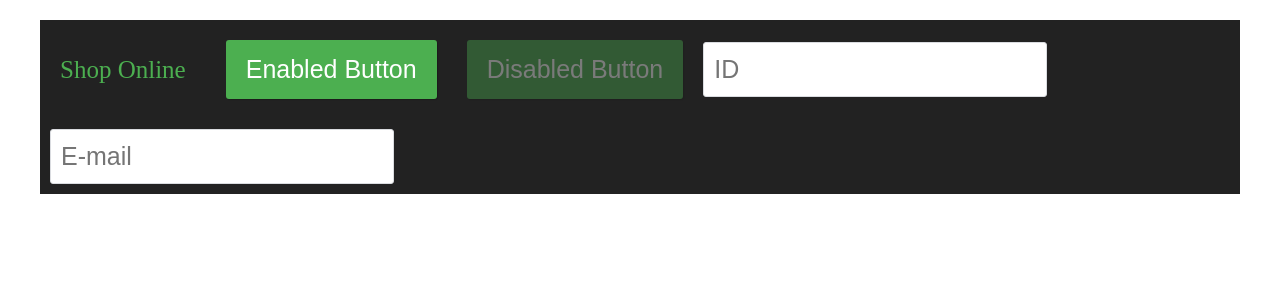
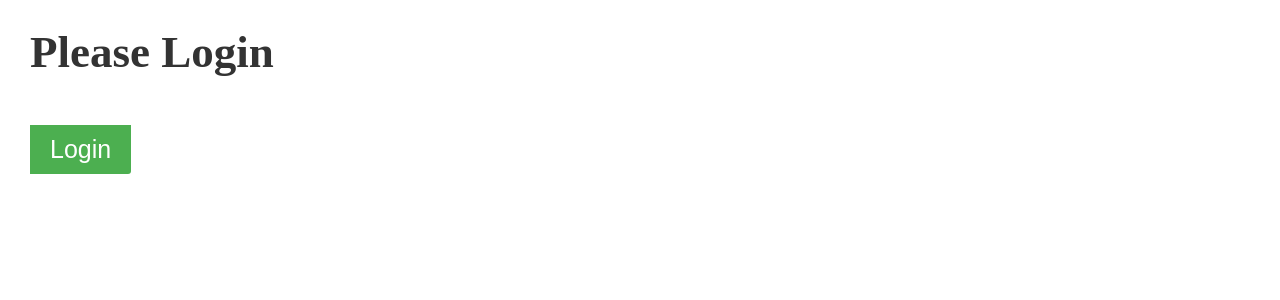
Before and after one commit to Devian4748/learning-react, a React (Create React App) app in the folder react-app/: page / in a window 1280 px wide. Shown: the top 300 px of the page. Built offline with nearby package versions, Linux system fonts and the light colour scheme.

Commit message:
Add online store

```diff
--- a/react-app/src/App.js
+++ b/react-app/src/App.js
@@ -1,23 +1,36 @@
+import { useState } from 'react';
+import StoreFront from './components/StoreFront/StoreFront';
 import Button from './components/ui/Button';
-import Container from './components/ui/Container';
-import Input from './components/ui/Input';
-import Link from './components/ui/Link';
 
 const App = () => {
+  const [loggedin, setLoggedin] = useState(false);
+
+  const handleLoginClick = () => {
+    setLoggedin(!loggedin);
+  };
+
+  if (!loggedin) {
+    return (
+      <>
+        <h2>Please Login</h2>
+        <Button
+          type='button'
+          className='btn-primary'
+          onClick={handleLoginClick}
+        >
+          Login
+        </Button>
+      </>
+    );
+  }
+
   return (
-    <Container className='main'>
-      <Link className='landing' href='https://react-tutorial.app'>
-        Shop Online
-      </Link>
-      <Button type='button' disabled={false} className='login-btn'>
-        Enabled Button
+    <>
+      <StoreFront />
+      <Button className='btn-outline' onClick={handleLoginClick}>
+        Logout
       </Button>
-      <Button type='button' disabled={true}>
-        Disabled Button
-      </Button>
-      <Input placeholder='ID' name='id' />
-      <Input type='email' placeholder='E-mail' name='email' />
-    </Container>
+    </>
   );
 };
 
--- /dev/null
+++ b/react-app/src/components/Product/Product.js
@@ -0,0 +1,45 @@
+import { useState } from 'react';
+import Button from '../ui/Button';
+import classes from './Product.module.css';
+
+const Product = ({ details }) => {
+  const [count, setCount] = useState(0);
+
+  const isSubBtnDisabled = count === 0;
+  const showCount = count === 0 ? '' : count;
+
+  const handleIncrementClick = () => setCount(count + 1);
+  const handleDecrementClick = () => {
+    if (count > 0) {
+      setCount(count - 1);
+    }
+  };
+
+  return (
+    <div className={classes.product}>
+      <img src={details.image} alt={details.name} />
+      <div className={classes['product-info']}>
+        <h2>{details.name}</h2>
+        <p>{details.description}</p>
+      </div>
+      <div className={classes['product-buttons']}>
+        <Button
+          className='btn-small btn-secondary'
+          disabled={isSubBtnDisabled}
+          onClick={handleDecrementClick}
+        >
+          -
+        </Button>
+        <h3 className={classes['product-count']}>{showCount}</h3>
+        <Button
+          className='btn-small btn-primary'
+          onClick={handleIncrementClick}
+        >
+          +
+        </Button>
+      </div>
+    </div>
+  );
+};
+
+export default Product;
--- /dev/null
+++ b/react-app/src/components/Product/Product.module.css
@@ -0,0 +1,43 @@
+.product {
+  background-color: var(--light-gray);
+  border-radius: 4px;
+  display: grid;
+  grid-template-columns: auto 1fr auto;
+  align-items: center;
+}
+
+.product img {
+  width: 10rem;
+  padding: 1rem 2rem 1rem 1rem;
+}
+
+.product-info h2 {
+  margin-top: 10px;
+  margin-bottom: 0;
+  font-size: var(--normal);
+  font-weight: normal;
+}
+
+.product-info p {
+  font-size: var(--small);
+  margin-top: 1rem;
+}
+
+.product-buttons {
+  align-self: stretch;
+  display: flex;
+  flex-direction: column;
+  justify-content: space-between;
+  text-align: center;
+}
+
+.product-sub:disabled {
+  opacity: 0.5;
+  cursor: default;
+}
+
+.product-count {
+  margin: 0;
+  font-weight: normal;
+  font-size: var(--small);
+}
--- /dev/null
+++ b/react-app/src/components/StoreFront/StoreFront.js
@@ -0,0 +1,28 @@
+import Product from '../Product/Product';
+import classes from './StoreFront.module.css';
+
+const products = [
+  {
+    name: 'Cheese',
+    description: '200g cheese block',
+    image:
+      'https://res.cloudinary.com/dbfn5lnvx/image/upload/q_auto,w_300/v1580649404/react-tutorial/products/cheese.png',
+  },
+  {
+    name: 'Milk',
+    description: '1L of milk',
+    image:
+      'https://res.cloudinary.com/dbfn5lnvx/image/upload/q_auto,w_300/v1580649400/react-tutorial/products/milk.png',
+  },
+];
+
+const StoreFront = () => {
+  return (
+    <div className={classes['store-front']}>
+      <Product details={products[0]} />
+      <Product details={products[1]} />
+    </div>
+  );
+};
+
+export default StoreFront;
--- /dev/null
+++ b/react-app/src/components/StoreFront/StoreFront.module.css
@@ -0,0 +1,6 @@
+.store-front {
+  display: grid;
+  grid-gap: 30px;
+  grid-template-columns: 1fr 1fr;
+  margin-bottom: 20px;
+}
--- a/react-app/src/components/ui/Button.module.css
+++ b/react-app/src/components/ui/Button.module.css
@@ -1,25 +1,49 @@
 .ui-button {
-  background-color: var(--primary);
-  color: #fff;
+  padding: 1rem 2rem;
+  cursor: pointer;
   border: 0;
-  padding: 1.5rem 2rem;
-  min-width: 150px;
+  border-radius: 3px;
   font-size: var(--normal);
-  border-radius: 3px;
-  cursor: pointer;
-  transition: all 200ms ease-out;
-  box-shadow: 1px 1px 1px rgba(0, 0, 0, 0.2);
+  min-width: 10rem;
+  transition: opacity 180ms ease-out, transform 180ms ease-out;
 }
 
 .ui-button:hover {
   opacity: 0.8;
 }
 
-.ui-button:disabled {
-  opacity: 0.4;
-  cursor: not-allowed;
+.ui-button:active {
+  transform: translate(1px, 1px);
 }
 
+.ui-button:disabled {
+  opacity: 0.5;
+  cursor: default;
+}
+
+.btn-primary {
+  color: #fff;
+  background-color: var(--primary);
+  border-radius: 0 0 3px 0;
+}
+
+.btn-secondary {
+  background-color: var(--secondary);
+  border-radius: 0 0 3px 0;
+}
+
+.btn-outline {
+  border: 1px solid var(--dark);
+  color: var(--dark);
+}
+
+.btn-small {
+  min-width: 0;
+  width: 3rem;
+  height: 3rem;
+  padding: 0.5rem;
+  font-size: var(--small);
+}
 .login-btn {
   margin: 20px;
 }
--- a/react-app/src/index.css
+++ b/react-app/src/index.css
@@ -1,5 +1,5 @@
 * {
-  margin: 1rem;
+  margin: 0;
   padding: 0;
   box-sizing: border-box;
 }
@@ -11,13 +11,21 @@ html {
 body {
   line-height: 1;
   color: #333;
+  margin: 3rem;
 }
 
 :root {
   --primary: #4caf50;
   --secondary: #ffc107;
   --light-gray: #dadce0;
+  --dark: #222;
+
   --big: 4.5rem;
   --normal: 2.5rem;
   --small: 1.5rem;
 }
+
+h2 {
+  font-size: var(--big);
+  margin-bottom: 5rem;
+}
```
Also changed, not shown: 1 other file (tests, documents, lock files or other folders).
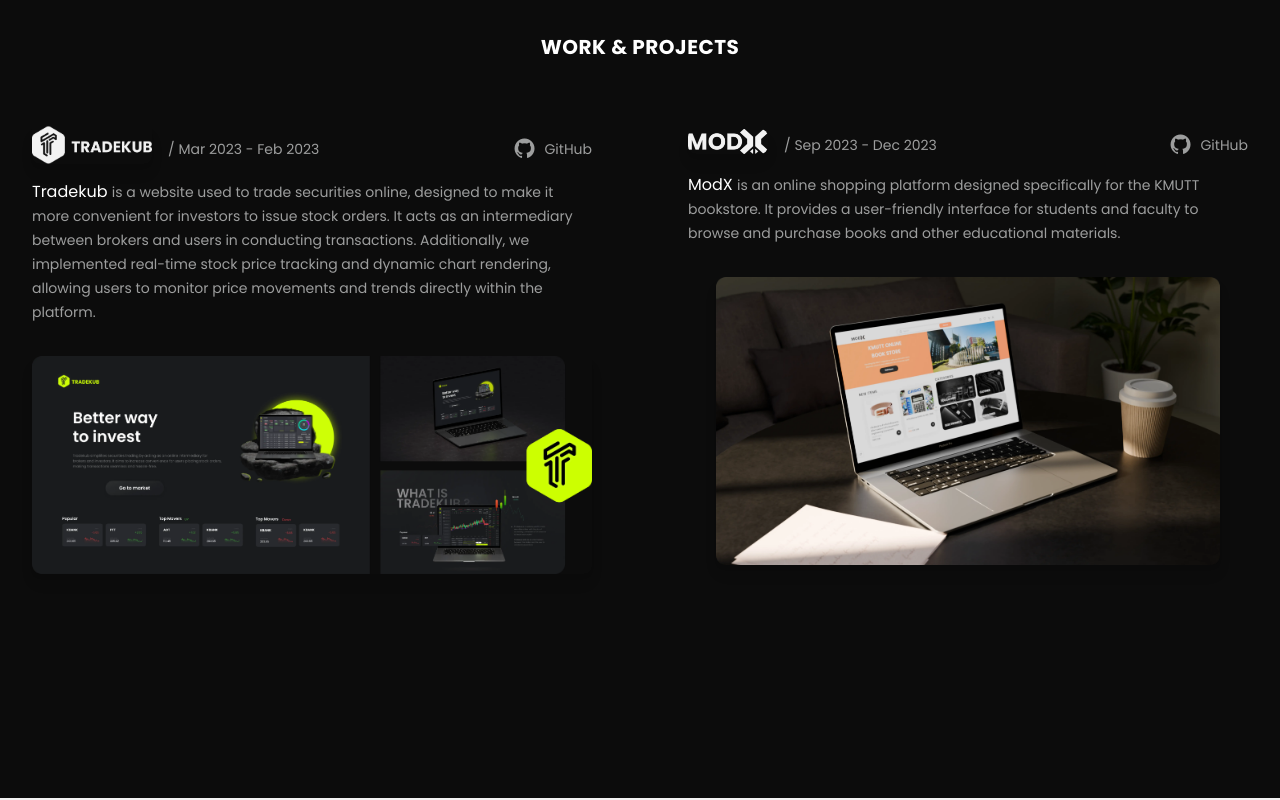
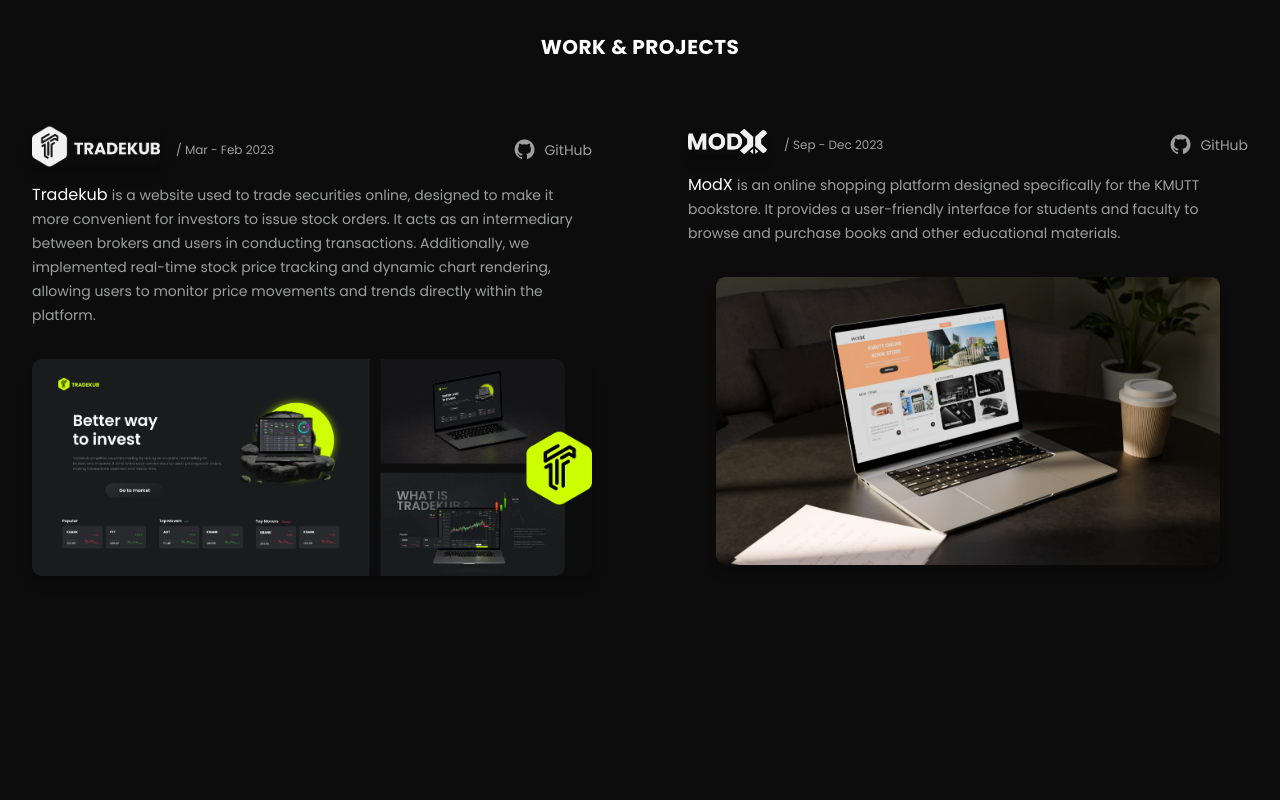
Before and after one commit to Peerapatth/Portfolio, a Vue app in the folder Portfolio/: page / in a window 1280 px wide. Shown: the part 1780-2580 px from the top of the page. Built offline with nearby package versions, Linux system fonts and the light colour scheme.

Commit message:
portfolio 2nd daft

```diff
--- a/Portfolio/src/components/Projects.vue
+++ b/Portfolio/src/components/Projects.vue
@@ -15,10 +15,10 @@
                   <img
                     src="@/assets/elements/tradekub/ProjectTradekub.png"
                     alt="Tradekub Logo"
-                    class="w-30 h-auto object-cover rounded-lg shadow-lg"
+                    class="w-32 h-auto object-cover rounded-lg shadow-lg"
                   />
                   <div class="flex flex-col mt-2">
-                    <span class="text-sm text-[#9D9E9E]">
+                    <span class="text-xs text-[#9D9E9E]">
                       {{ t("projects.tradekub.time") }}
                     </span>
                   </div>
@@ -57,7 +57,7 @@
                     class="w-20 h-auto object-cover rounded-lg shadow-lg"
                   />
                   <div class="flex flex-col mt-2">
-                    <span class="text-sm text-[#9D9E9E]">
+                    <span class="text-xs text-[#9D9E9E]">
                       {{ t("projects.modx.time") }}
                     </span>
                   </div>
--- a/Portfolio/src/locales/en.json
+++ b/Portfolio/src/locales/en.json
@@ -67,13 +67,13 @@
     "description": "Here are some of my projects that showcase my skills and experience in software development. Each project highlights different aspects of my work, from front-end development to full-stack applications.",
     "tradekub": {
       "name": "Tradekub",
-      "time": "/ Mar 2023 - Feb 2023",
+      "time": "/ Mar - Feb 2023",
       "description": " is a website used to trade securities online, designed to make it more convenient for investors to issue stock orders. It acts as an intermediary between brokers and users in conducting transactions. Additionally, we implemented real-time stock price tracking and dynamic chart rendering, allowing users to monitor price movements and trends directly within the platform.",
       "link": "https://github.com/JOKPOON/ModX"
     },
     "modx": {
       "name": "ModX",
-      "time": "/ Sep 2023 - Dec 2023",
+      "time": "/ Sep - Dec 2023",
       "description": "is an online shopping platform designed specifically for the KMUTT bookstore. It provides a user-friendly interface for students and faculty to browse and purchase books and other educational materials.",
       "link": "https://github.com/JOKPOON/ModX"
     }
--- a/Portfolio/src/locales/th.json
+++ b/Portfolio/src/locales/th.json
@@ -67,13 +67,13 @@
     "description": "Here are some of my projects that showcase my skills and experience in software development. Each project highlights different aspects of my work, from front-end development to full-stack applications.",
     "tradekub": {
       "name": "Tradekub",
-      "time": "/ Mar 2023 - Feb 2023",
+      "time": "/ Mar - Feb 2023",
       "description": " is a website used to trade securities online, designed to make it more convenient for investors to issue stock orders. It acts as an intermediary between brokers and users in conducting transactions. Additionally, we implemented real-time stock price tracking and dynamic chart rendering, allowing users to monitor price movements and trends directly within the platform.",
       "link": "https://github.com/JOKPOON/ModX"
     },
     "modx": {
       "name": "ModX",
-      "time": "/ Sep 2023 - Dec 2023",
+      "time": "/ Sep - Dec 2023",
       "description": "is an online shopping platform designed specifically for the KMUTT bookstore. It provides a user-friendly interface for students and faculty to browse and purchase books and other educational materials.",
       "link": "https://github.com/JOKPOON/ModX"
     }
```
------------------------------------------------------------------------
Activity.
Using the entries above, return each line in which the word "small" occurs.

Response for this exercise.
+          className='btn-small btn-secondary'
+          className='btn-small btn-primary'
+  font-size: var(--small);
+  font-size: var(--small);
+.btn-small {
+  font-size: var(--small);
   --small: 1.5rem;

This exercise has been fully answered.